Best Director: Damien Chazelle (La La Land). Building off his momentum from Whiplash, Chazelle gracefully executed the toughest of directing jobs.
Best Actor: Casey Affleck (Manchester by the Sea). Who is the better thespian: Ben or Casey? The latter now outshines his older brother. But watch out for Denzel Washington, who recently emerged as a late favorite.
Best Actress: Emma Stone (La La Land). Natalie Portman and Isabelle Huppert will split votes from the Academy’s more avant-garde members, leaving Emma with the cookie.
Best Supporting Actor: Mahershala Ali (Moonlight). Heath Ledger and Joaquin Phoenix will be in good company, upon this remarkable actor’s imminent victory.
Best Supporting Actress: Viola Davis (Fences). She too was stunning.
Best Adapted Screenplay: Moonlight. Its script, one seamlessly weaved body of ugly realism, will be studied for decades.
Best Original Screenplay: Manchester by the Sea. The manner in which Kenneth Lonergan drummed between chronological scenes and layered flashbacks, building emotional extent with every minute, is what distinguished this tragic story.
Best Cinematography: La La Land. ‘Tis crowned by an aura of vibrant artistry.
Best Visual Effects: The Jungle Book. Similar to those of Pan’s Labyrinth, The Jungle Book’s visual effects conjured the magic to convince us that humans and animals freely talk to each another.
Best Score: La La Land. Moonlight’s score was more beautiful, but not as dynamic.
Best Original Song: City of Stars (La La Land). Naturally.
Best Foreign Language Film: The Salesman. Toni Erdmann left the gates in front, but I’ll bet on The Salesman, a more dramatic racehorse.
Best Animated Film: Zootopia. Surprisingly, Disney trumped Pixar this time.
Best Documentary: OJ: Made in America. Whereas the glove did not, this chilling documentary fits OJ’s act of murder.

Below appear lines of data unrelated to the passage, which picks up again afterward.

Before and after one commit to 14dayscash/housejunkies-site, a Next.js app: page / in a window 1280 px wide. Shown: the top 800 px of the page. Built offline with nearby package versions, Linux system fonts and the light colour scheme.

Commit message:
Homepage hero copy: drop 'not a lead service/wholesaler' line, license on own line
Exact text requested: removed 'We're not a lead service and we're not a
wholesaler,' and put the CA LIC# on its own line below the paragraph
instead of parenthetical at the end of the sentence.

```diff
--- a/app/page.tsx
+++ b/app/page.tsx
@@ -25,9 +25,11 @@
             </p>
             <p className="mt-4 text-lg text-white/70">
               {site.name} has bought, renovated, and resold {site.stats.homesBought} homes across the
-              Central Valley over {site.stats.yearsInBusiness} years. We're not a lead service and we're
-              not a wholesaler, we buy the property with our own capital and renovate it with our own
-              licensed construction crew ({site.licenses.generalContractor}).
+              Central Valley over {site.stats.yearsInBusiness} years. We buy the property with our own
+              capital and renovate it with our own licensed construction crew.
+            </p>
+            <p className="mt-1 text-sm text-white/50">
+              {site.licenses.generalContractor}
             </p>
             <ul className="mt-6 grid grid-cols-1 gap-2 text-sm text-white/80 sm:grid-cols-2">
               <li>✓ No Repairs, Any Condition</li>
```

Moonlight. Previously siding with the astronomical favorite, La La Land, I, like my father Anakin, have converted to the dark side. Let’s see if Moonlight (watch it on Amazon Video)—a historic, devastatingly brilliant apex of film and its many rudiments—manages the biggest upset in Oscar history.

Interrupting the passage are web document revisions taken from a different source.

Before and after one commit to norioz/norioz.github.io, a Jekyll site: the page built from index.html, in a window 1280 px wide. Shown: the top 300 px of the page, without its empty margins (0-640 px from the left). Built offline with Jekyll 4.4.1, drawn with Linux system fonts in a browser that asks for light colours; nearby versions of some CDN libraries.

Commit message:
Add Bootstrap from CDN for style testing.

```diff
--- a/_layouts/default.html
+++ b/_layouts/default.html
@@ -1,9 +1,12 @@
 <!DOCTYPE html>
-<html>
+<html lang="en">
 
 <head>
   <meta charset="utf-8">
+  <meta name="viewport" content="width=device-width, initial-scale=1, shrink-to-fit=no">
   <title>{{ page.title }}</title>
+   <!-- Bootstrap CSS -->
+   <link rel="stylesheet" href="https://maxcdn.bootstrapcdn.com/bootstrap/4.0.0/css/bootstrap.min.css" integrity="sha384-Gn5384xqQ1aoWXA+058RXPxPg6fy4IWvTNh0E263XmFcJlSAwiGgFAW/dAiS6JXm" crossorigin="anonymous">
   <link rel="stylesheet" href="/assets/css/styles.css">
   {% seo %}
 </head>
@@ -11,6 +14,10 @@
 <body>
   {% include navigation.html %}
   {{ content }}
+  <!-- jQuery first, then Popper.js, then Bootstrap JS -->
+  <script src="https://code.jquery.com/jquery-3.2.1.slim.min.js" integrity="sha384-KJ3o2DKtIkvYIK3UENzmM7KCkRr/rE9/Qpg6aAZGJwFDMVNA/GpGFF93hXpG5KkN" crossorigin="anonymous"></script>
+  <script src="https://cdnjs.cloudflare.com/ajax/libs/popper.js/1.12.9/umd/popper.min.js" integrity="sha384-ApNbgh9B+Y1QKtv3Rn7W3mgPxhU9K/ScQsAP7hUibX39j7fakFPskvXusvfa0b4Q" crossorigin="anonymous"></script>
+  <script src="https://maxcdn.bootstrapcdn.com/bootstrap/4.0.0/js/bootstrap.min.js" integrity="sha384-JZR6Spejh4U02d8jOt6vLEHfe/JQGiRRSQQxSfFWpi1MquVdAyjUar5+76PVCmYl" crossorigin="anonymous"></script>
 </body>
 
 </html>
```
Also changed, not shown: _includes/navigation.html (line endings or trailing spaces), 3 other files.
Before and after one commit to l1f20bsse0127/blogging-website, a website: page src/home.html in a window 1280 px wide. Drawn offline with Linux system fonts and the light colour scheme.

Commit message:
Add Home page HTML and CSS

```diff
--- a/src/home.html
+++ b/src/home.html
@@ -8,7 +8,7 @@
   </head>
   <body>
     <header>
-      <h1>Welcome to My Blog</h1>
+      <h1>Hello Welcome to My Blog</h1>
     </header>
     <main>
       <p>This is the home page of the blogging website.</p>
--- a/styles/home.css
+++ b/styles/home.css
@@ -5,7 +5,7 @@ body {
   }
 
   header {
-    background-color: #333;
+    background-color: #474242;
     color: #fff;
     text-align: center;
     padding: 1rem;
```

Let me know what you think. What do you agree with? What you disagree with? Got any further thoughts? Etc. Also, here are my top 10 films of the year.

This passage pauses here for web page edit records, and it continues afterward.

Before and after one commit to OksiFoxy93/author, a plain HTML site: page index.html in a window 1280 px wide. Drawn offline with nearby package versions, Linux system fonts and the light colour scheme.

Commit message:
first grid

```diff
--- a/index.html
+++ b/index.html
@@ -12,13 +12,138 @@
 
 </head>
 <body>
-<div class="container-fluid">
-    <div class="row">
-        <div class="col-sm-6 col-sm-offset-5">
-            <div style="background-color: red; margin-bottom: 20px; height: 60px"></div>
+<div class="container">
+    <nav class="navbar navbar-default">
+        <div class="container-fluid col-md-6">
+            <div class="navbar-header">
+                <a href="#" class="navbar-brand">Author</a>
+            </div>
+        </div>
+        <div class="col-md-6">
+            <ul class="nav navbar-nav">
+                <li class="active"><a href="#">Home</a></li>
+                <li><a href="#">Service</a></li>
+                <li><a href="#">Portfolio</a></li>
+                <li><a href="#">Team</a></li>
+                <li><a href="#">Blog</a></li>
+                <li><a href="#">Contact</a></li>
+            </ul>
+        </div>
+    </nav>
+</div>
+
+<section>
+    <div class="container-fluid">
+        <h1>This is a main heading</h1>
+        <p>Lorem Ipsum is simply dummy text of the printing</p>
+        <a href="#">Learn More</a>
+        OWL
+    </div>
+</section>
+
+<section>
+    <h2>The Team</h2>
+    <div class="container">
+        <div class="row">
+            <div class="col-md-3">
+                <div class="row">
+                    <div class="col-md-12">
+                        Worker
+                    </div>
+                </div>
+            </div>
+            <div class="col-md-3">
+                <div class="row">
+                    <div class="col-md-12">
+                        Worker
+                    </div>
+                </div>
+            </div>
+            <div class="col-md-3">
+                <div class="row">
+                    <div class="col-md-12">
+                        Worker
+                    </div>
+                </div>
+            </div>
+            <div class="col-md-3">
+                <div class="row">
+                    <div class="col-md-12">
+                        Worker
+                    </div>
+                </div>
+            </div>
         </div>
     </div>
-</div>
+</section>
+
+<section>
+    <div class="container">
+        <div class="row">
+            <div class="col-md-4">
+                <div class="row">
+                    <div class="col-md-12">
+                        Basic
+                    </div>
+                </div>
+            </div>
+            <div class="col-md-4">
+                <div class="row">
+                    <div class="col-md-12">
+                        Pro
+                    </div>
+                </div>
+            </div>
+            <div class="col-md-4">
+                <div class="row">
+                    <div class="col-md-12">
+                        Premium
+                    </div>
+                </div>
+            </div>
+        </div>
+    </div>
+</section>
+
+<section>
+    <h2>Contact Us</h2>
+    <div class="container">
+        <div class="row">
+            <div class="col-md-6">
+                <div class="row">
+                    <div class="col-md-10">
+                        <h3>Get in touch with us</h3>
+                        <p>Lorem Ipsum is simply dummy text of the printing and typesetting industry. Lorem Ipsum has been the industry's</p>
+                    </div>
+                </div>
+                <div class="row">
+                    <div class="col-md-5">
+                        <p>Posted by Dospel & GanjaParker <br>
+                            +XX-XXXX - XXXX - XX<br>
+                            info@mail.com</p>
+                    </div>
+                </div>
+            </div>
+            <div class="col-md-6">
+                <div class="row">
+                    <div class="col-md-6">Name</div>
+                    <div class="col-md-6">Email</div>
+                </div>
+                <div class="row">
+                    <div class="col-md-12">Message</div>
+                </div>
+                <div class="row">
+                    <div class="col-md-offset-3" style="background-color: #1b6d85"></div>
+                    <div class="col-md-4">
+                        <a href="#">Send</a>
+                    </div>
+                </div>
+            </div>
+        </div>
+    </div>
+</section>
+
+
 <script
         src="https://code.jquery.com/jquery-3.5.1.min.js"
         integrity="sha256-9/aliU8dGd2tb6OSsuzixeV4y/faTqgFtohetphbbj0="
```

My sincere apologies for the blog drought. I’m dealing with a vast slew of obligations—as I am applying to transfer universities (Boston University, my surprising favorite, but also NYU, Columbia, Brown, Penn, Northwestern, and The American University of Paris, so it’s quite a stressful ambition), juggling lots of schoolwork, and your typical college student personal issues—but I’m planning on posting more than I ever have once my semester ends and then continuing to increase the production rate for many years. I have 47 drafts chilling in my playbox (and also have solid foundations for each of my first two novels to come). Finally, as usual, don’t hesitate to keep me going with those likes, shares, and subscriptions. Thanks.